[Itemized modification records]
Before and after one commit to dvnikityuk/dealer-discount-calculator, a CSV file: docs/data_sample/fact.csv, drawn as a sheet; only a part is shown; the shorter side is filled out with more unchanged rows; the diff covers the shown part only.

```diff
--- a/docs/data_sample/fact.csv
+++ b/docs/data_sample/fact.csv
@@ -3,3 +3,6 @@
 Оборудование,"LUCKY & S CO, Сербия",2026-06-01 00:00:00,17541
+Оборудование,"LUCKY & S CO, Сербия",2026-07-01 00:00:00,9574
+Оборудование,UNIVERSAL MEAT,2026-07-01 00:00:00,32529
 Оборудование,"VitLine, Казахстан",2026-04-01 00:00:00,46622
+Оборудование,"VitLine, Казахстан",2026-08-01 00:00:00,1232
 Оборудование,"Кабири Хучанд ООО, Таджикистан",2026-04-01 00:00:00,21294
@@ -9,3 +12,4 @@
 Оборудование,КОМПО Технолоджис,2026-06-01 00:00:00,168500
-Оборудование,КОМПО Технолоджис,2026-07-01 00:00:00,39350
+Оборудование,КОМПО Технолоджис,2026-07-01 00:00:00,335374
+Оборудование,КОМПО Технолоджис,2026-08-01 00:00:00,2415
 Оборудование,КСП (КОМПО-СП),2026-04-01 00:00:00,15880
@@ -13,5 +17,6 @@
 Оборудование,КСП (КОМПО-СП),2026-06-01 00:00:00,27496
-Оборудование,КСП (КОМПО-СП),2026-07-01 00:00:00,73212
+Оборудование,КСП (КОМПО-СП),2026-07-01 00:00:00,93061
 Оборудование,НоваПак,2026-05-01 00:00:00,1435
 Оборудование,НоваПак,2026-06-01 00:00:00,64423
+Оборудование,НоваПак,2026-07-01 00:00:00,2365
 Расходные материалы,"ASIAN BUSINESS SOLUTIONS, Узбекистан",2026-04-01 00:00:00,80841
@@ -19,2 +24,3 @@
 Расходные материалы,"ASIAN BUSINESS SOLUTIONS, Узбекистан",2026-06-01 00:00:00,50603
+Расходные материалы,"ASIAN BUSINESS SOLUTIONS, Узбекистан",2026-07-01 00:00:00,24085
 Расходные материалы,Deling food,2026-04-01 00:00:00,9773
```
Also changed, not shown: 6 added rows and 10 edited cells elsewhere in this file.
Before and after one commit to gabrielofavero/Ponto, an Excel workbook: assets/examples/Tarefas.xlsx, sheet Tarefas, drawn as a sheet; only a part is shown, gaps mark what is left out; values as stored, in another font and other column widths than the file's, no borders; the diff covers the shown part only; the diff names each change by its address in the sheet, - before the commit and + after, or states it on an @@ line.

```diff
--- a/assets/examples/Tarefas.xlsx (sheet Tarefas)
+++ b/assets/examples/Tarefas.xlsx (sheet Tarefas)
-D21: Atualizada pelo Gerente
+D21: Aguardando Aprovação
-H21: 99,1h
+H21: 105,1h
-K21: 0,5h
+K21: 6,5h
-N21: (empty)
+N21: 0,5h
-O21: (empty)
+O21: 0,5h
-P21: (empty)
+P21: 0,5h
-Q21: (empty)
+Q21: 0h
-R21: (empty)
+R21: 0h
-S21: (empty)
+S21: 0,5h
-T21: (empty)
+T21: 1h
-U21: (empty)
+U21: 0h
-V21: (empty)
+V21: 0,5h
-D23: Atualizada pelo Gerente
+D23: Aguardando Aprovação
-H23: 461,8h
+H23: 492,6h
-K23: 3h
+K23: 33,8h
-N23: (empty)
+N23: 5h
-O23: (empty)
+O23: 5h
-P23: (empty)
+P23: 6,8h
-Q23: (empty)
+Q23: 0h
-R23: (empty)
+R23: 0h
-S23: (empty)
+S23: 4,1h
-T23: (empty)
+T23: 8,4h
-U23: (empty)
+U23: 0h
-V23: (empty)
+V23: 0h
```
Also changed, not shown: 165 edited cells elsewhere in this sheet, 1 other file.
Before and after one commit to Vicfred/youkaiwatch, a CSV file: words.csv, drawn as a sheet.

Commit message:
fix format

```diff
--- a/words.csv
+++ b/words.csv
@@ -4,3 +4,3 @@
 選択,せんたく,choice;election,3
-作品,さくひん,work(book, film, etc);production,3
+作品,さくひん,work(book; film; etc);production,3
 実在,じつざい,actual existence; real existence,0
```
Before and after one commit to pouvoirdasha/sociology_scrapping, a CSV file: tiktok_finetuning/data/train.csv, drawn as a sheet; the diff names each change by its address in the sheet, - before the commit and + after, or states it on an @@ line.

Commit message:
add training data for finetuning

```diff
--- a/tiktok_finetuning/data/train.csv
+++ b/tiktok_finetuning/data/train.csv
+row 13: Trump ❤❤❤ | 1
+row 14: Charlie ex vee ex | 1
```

-- Your objective --
Please find how many lines in the records hold "КОМПО", then give that number with nothing else.

-- Your solution --
8